And if it is relevant, you must also set up goal funnels. A goal funnel will have the steps or stages that your customer must go through to accomplish a goal that you have defined. For instance, if you have set the successful purchase of an item as a goal, its goal funnel can have the following steps.

Step 1: Product search,

Step 2: Adding it to the cart and

Step 3 (final step): The purchase of an item.

This will let you know which steps need more optimization and which are performing at its best. Goal funnel also consolidates the data about multiple actions/areas in one place under one report, which is very convenient for an e-commerce site owner.

Google Analytics Funnel Visualization Report

(Image courtesy

Visualizing a goal funnel in Google Analytics will be especially useful if your e-commerce check-out process has multiple pages and upsell products after every purchase.

Payment Gateway Referrals

Most e-commerce sites are set up in such a manner that when a customer completes payment on a payment gateway (e.g. PayPal) after a sale, the customer is sent back to the vendor site. When this happens, Google Analytics starts a new session with the payment gateway site as the referral and overrides the previous traffic source (referral site) that brought in the customer to your e-commerce site.

This prevents you from seeing the actual referral sources sending you successful sales.

Hence, it is critical to check if payment gateways are being inadvertently captured by Google Analytics implementation as a traffic source for sales. If that’s the case, you must add it to the Referral Exclusion List under the Property pane.

You can navigate to the Referral Exclusion List page by going to Admin à Property: Tracking Info –> Referral Exclusion List. Please refer to the below screenshot.

Adding Payment Gateway to Referral Exclusion List Google Analytics

Backend and GA Data

The most critical and the rudimentary check that you must perform as part of a Google Analytics audit is comparing the actual backend data with the GA data. Compare the orders, the total number of sales, and total revenue on GA with the backend data, and validate if they match or there are discrepancies.

The comparison shouldn’t be limited to just the successful orders but all the orders that you received.

If the difference is negligible, it won’t make a huge impact on your analytics data and can be ignored. Small discrepancies do happen at times and are inevitable. It must also be tested that the time-zones of both the backend and GA data are the same. To troubleshoot the discrepancies, it is necessary to carefully compare each transaction in the backend with the GA data.

By the way, if your Google Analytics auditing requirements are much more complex, it is highly recommended to Turn on the Enhanced E-commerce Reporting feature in Google Analytics.

By setting up this feature, you can track a wide variety of insightful e-commerce metrics about your sites such as clicks, product impressions, the performance of your checkout funnel, and internal promotions and you can even keep track of your refunds.

You can access this feature in Admin à View –>E-commerce Settings

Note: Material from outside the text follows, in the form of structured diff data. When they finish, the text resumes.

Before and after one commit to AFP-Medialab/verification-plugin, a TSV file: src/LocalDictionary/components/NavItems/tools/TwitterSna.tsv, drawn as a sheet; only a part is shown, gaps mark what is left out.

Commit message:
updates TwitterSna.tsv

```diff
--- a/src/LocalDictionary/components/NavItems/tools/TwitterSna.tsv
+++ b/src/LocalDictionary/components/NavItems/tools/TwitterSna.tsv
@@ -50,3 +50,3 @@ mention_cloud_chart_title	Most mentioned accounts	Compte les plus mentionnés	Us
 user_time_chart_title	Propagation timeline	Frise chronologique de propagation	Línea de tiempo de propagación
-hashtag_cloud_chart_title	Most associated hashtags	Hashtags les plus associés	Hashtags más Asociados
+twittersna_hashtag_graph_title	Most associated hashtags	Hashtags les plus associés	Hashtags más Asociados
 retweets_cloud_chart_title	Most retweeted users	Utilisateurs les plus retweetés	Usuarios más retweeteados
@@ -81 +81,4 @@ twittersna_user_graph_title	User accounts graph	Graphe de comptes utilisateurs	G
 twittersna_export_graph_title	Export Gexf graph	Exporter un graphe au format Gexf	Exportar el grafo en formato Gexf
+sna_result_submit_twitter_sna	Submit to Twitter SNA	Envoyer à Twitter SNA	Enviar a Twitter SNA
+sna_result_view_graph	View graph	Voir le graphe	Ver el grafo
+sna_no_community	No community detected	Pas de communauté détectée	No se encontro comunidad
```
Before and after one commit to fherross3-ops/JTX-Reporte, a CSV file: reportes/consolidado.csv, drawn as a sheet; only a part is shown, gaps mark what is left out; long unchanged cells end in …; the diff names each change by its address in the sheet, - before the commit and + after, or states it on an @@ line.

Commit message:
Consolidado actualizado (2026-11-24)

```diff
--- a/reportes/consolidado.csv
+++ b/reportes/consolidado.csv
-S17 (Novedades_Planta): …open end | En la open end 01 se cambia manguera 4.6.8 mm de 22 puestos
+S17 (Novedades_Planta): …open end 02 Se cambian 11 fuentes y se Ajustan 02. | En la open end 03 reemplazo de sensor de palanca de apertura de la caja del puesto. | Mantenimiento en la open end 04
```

Turning on Enhanced E-commerce Reporting in Google Analytics

But after you set up the Enhanced E-commerce feature your GA auditing also becomes much more intricate as you need to check a variety of parameters across the whole site in the audit process.

Wrapping it up

You must understand that a detailed Google Analytics audit must be investigative and shouldn’t be limited to only the crucial reports or setups of the GA setup as discussed in this article. Also, different sites can have varying Google Analytics audit requirements depending on their metrics analytics needs.

Basic metrics tracking will only require a straight-forward audit, but if it goes into finer details and involves interaction with other tools, the audit must be well-laid out and detailed, e.g. In a scenario where the data generated by the triggers and tags created in Google Tag Manager are fed into GA.

Hence, to make the GA audit comprehensive and thorough, you must make a checklist of setups/reports that you need to validate to make the process easier and efficient.